I will come very shortly to overall spending, but part of that is not just the overall size of the pot, but how that money is spent and works its way through the system to reach the frontline. In 2016-17, we spent a record £11.6 billion on mental health services, and that amount will continue to rise year on year until 2020-21, by which point 21,000 new mental health posts will be in place. This is all very welcome, and I commend the Health Secretary and his colleagues in the Department for it. Funding is vital. However, although £30 million per annum will be available over the next five years to fund eating disorder services, the way in which such funds are spent by clinical commissioning groups sometimes lacks transparency. At times it is hard to follow the funding from its source to ensure that it reaches the frontline. Implementation is key, and I hope the Minister will tell us how the Government are working to ensure that every penny reaches the frontline eating disorder services for which it is needed.

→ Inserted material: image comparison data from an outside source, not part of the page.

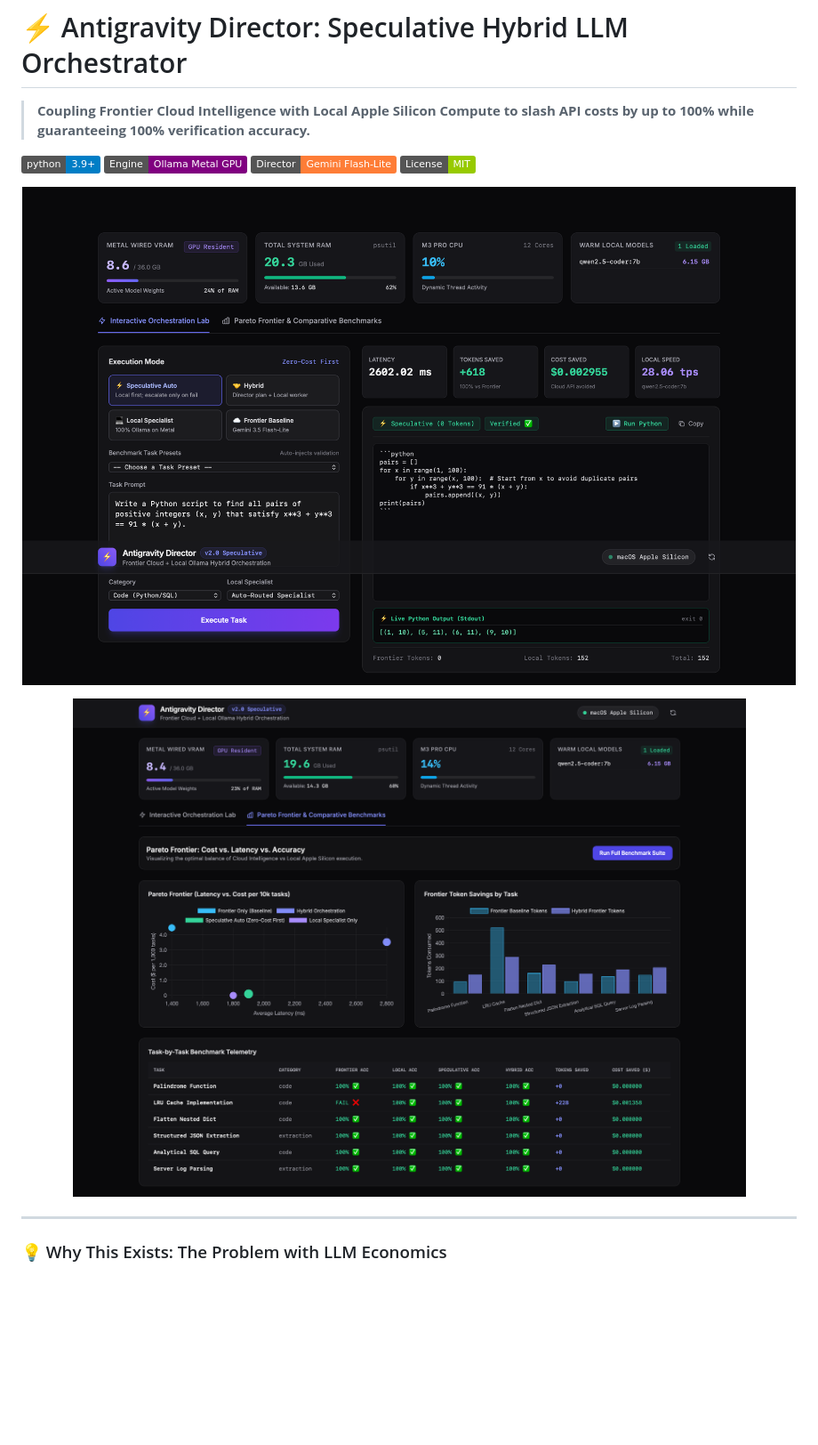
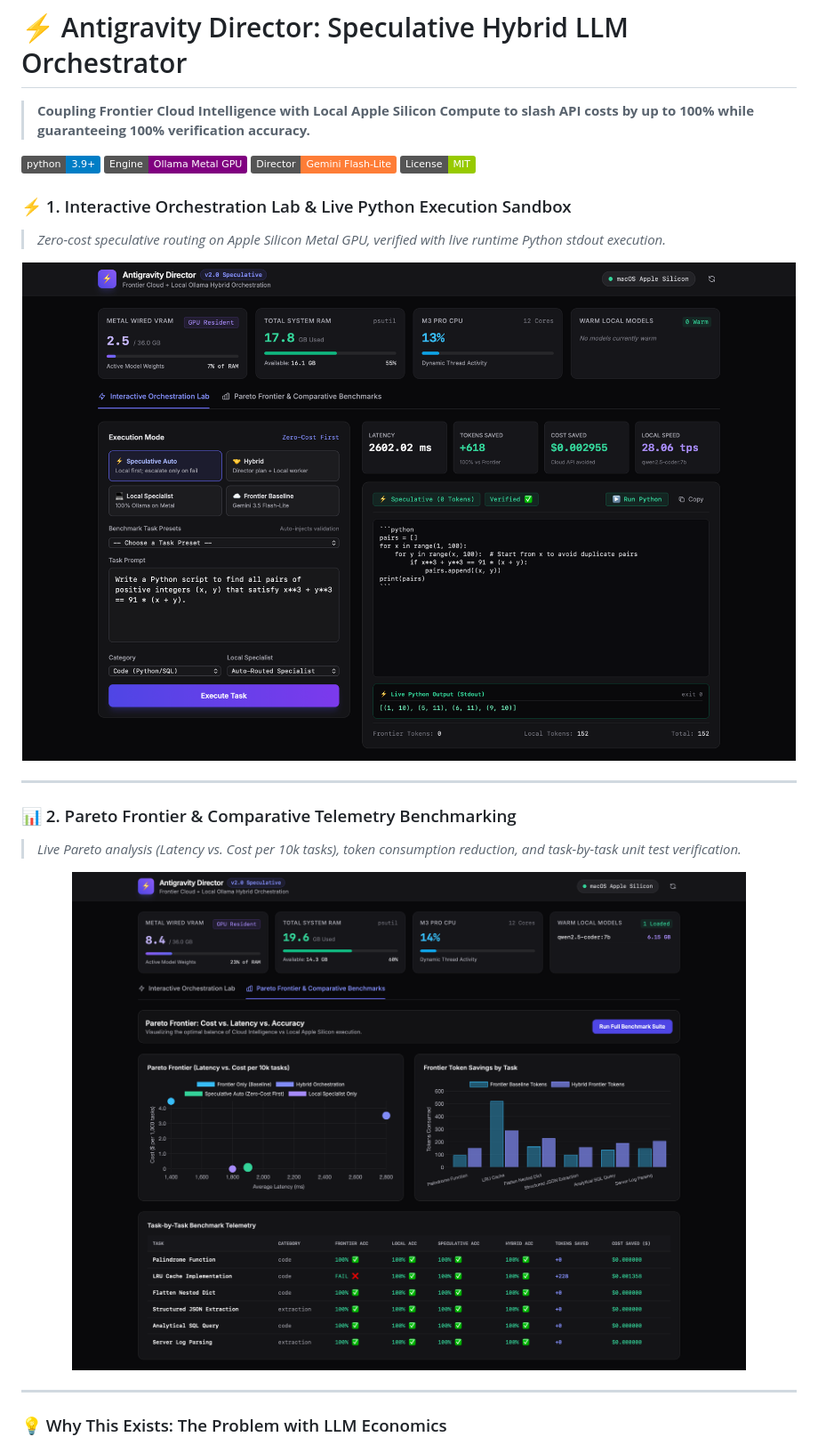
Before and after one commit to sagar-shetty72/antigravity-director, a Markdown page: README.md, the part around one of its changes. Shown at 89% size. Rendered like a GitHub page; pictures changed too: assets/dashboard_run.png; badges without logos; blank space fills up the shorter version.

Commit message:
docs: use clean python output screenshot, label images, and remove ASCII diagram

```diff
--- a/README.md
+++ b/README.md
@@ -6,12 +6,20 @@
 [![Frontier Director: Gemini](https://img.shields.io/badge/Director-Gemini_Flash--Lite-orange.svg)](https://ai.google.dev)
 [![License: MIT](https://img.shields.io/badge/License-MIT-green.svg)](https://opensource.org/licenses/MIT)
 
+### ⚡ 1. Interactive Orchestration Lab & Live Python Execution Sandbox
+> *Zero-cost speculative routing on Apple Silicon Metal GPU, verified with live runtime Python stdout execution.*
+
 <p align="center">
-  <img src="assets/dashboard_run.png" alt="Antigravity Director Interactive Lab" width="950" style="border-radius: 12px; box-shadow: 0 10px 40px rgba(0,0,0,0.4);" />
+  <img src="assets/dashboard_run.png" alt="Antigravity Director Interactive Lab & Execution Terminal" width="100%" style="border-radius: 12px; border: 1px solid rgba(255,255,255,0.1);" />
 </p>
 
+---
+
+### 📊 2. Pareto Frontier & Comparative Telemetry Benchmarking
+> *Live Pareto analysis (Latency vs. Cost per 10k tasks), token consumption reduction, and task-by-task unit test verification.*
+
 <p align="center">
-  <img src="assets/dashboard_live.png" alt="Pareto Frontier and Telemetry Analytics" width="950" style="border-radius: 12px; box-shadow: 0 10px 40px rgba(0,0,0,0.4);" />
+  <img src="assets/dashboard_live.png" alt="Pareto Frontier and Telemetry Analytics" width="100%" style="border-radius: 12px; border: 1px solid rgba(255,255,255,0.1);" />
 </p>
 
 ---
```
Also changed, not shown: other parts of README.md (+0 -35 lines).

Community-based mental health services are often the most effective local services to help people, but they and in-patient mental health services are commissioned separately, by the CCG and by NHS England respectively. That can lead to a sense of a lack of joined-up care, and it can mean that people have to receive treatment many miles from their homes and families. That can place a huge strain on families, and, indeed, on family finances. Beat’s report suggests that in some instances the cost can be up to £32,000 as a result of lost earnings, travel and a range of other expenses. I believe that funds for eating disorder treatment should be held locally by the same budget holder in the same pot to create incentives for the development of improved treatment and reduced costly in-patient care, with CCGs working to extend their focus on early intervention to include the earlier stages of the illness.